Top of MATERIAL PROVIDED

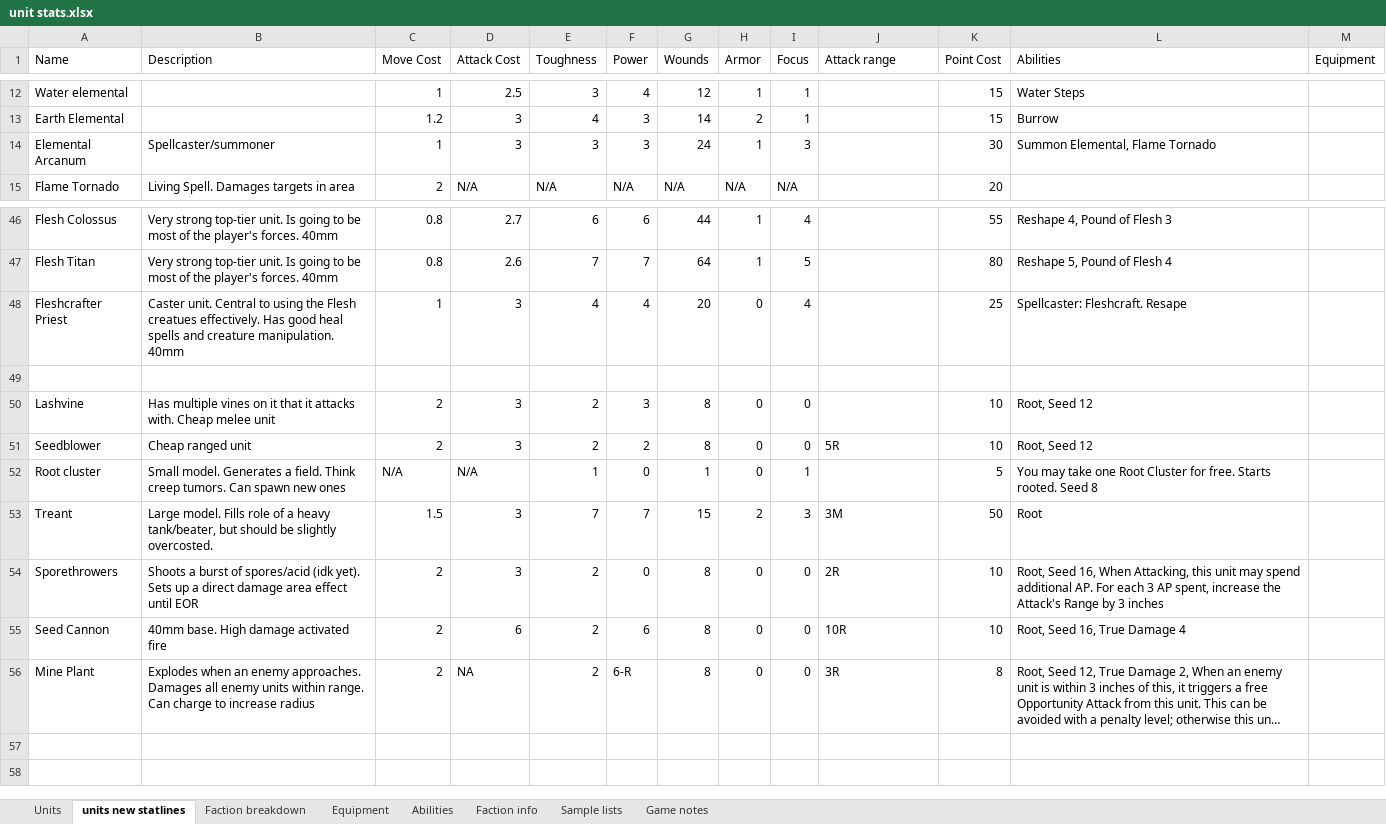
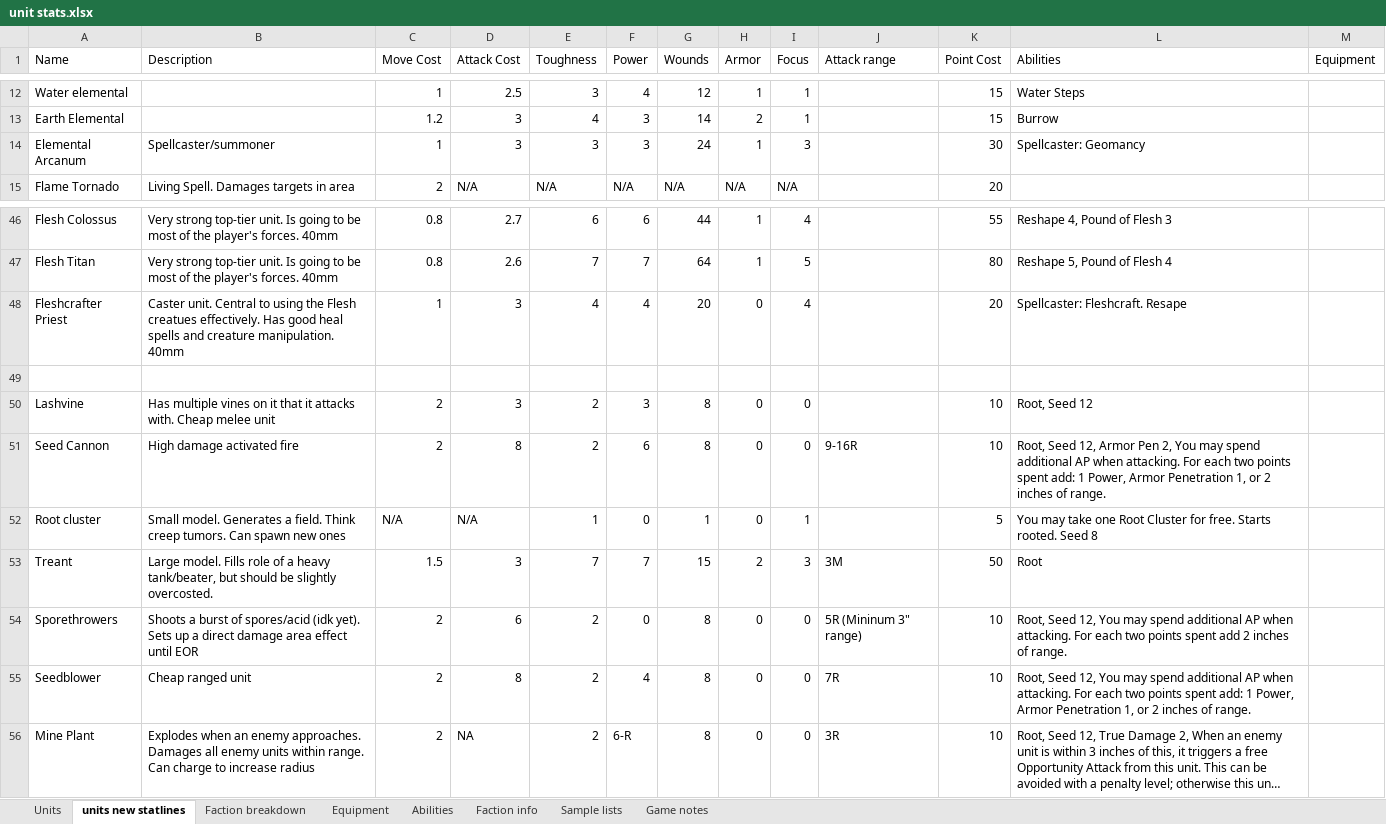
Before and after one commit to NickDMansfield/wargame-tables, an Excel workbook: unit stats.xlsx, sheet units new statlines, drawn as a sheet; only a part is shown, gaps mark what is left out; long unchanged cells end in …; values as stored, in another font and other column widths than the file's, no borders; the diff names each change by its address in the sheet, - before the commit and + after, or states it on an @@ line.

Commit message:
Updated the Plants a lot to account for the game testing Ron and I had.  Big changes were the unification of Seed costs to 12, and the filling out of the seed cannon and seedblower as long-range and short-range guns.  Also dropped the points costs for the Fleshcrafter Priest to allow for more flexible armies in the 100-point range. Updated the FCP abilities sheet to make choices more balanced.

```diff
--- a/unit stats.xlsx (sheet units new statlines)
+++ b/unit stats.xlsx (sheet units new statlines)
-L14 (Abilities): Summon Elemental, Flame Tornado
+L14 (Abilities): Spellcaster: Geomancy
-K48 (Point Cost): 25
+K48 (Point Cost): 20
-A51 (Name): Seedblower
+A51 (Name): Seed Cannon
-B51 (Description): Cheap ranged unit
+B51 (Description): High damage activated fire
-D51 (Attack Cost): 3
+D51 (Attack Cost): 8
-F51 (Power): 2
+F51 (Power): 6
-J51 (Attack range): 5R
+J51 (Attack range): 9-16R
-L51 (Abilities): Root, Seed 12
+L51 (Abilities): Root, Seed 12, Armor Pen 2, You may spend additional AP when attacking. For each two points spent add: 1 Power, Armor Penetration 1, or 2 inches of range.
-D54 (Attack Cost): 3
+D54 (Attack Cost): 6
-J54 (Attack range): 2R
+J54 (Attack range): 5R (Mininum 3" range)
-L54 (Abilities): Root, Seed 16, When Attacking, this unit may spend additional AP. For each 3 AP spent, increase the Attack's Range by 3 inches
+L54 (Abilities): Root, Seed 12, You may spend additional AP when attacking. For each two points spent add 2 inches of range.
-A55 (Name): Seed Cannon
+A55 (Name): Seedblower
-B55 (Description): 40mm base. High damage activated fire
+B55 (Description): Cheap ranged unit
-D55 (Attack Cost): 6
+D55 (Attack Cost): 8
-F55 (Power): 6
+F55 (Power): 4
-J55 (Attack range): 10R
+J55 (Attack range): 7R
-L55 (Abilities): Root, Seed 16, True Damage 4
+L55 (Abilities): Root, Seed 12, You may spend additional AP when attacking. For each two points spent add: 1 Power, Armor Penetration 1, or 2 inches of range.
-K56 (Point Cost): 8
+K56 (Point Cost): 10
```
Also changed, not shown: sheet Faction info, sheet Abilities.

Bottom of MATERIAL PROVIDED

ASSIGNMENT:
Report only how many lines above include "sheet".

OUTPUT OF THE TASK:
5